### Exercise inputs
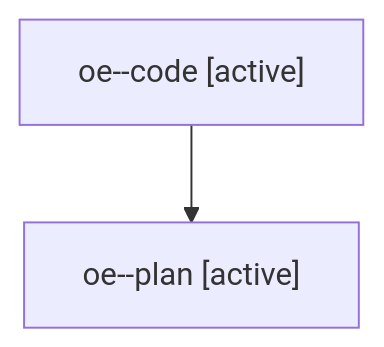
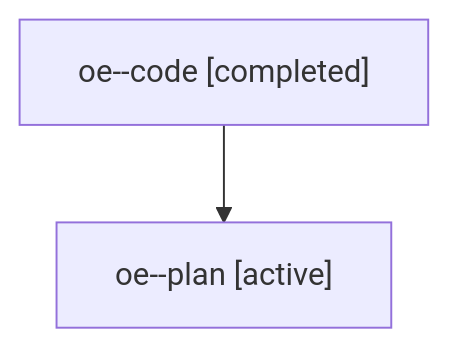
One commit to sase-org/sase--agents changed the diagram in families/bbugyi200.athena.oe.md. Above: the diagram before and after it, drawn with Mermaid. The commit also changed other lines of this file and 5813 other files, not shown here.

````diff
--- a/families/bbugyi200.athena.oe.md
+++ b/families/bbugyi200.athena.oe.md
@@ -9,6 +9,6 @@
 ```mermaid
 flowchart TD
-  n0["oe--code [active]"]
+  n0["oe--code [completed]"]
   n1["oe--plan [active]"]
   n0 --> n1
 ```
````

### Work required
Could you copy the data above exactly, leaving the pictures out?

### Completed task
One commit to sase-org/sase--agents changed the diagram in families/bbugyi200.athena.oe.md. Above: the diagram before and after it, drawn with Mermaid. The commit also changed other lines of this file and 5813 other files, not shown here.

````diff
--- a/families/bbugyi200.athena.oe.md
+++ b/families/bbugyi200.athena.oe.md
@@ -9,6 +9,6 @@
 ```mermaid
 flowchart TD
-  n0["oe--code [active]"]
+  n0["oe--code [completed]"]
   n1["oe--plan [active]"]
   n0 --> n1
 ```
````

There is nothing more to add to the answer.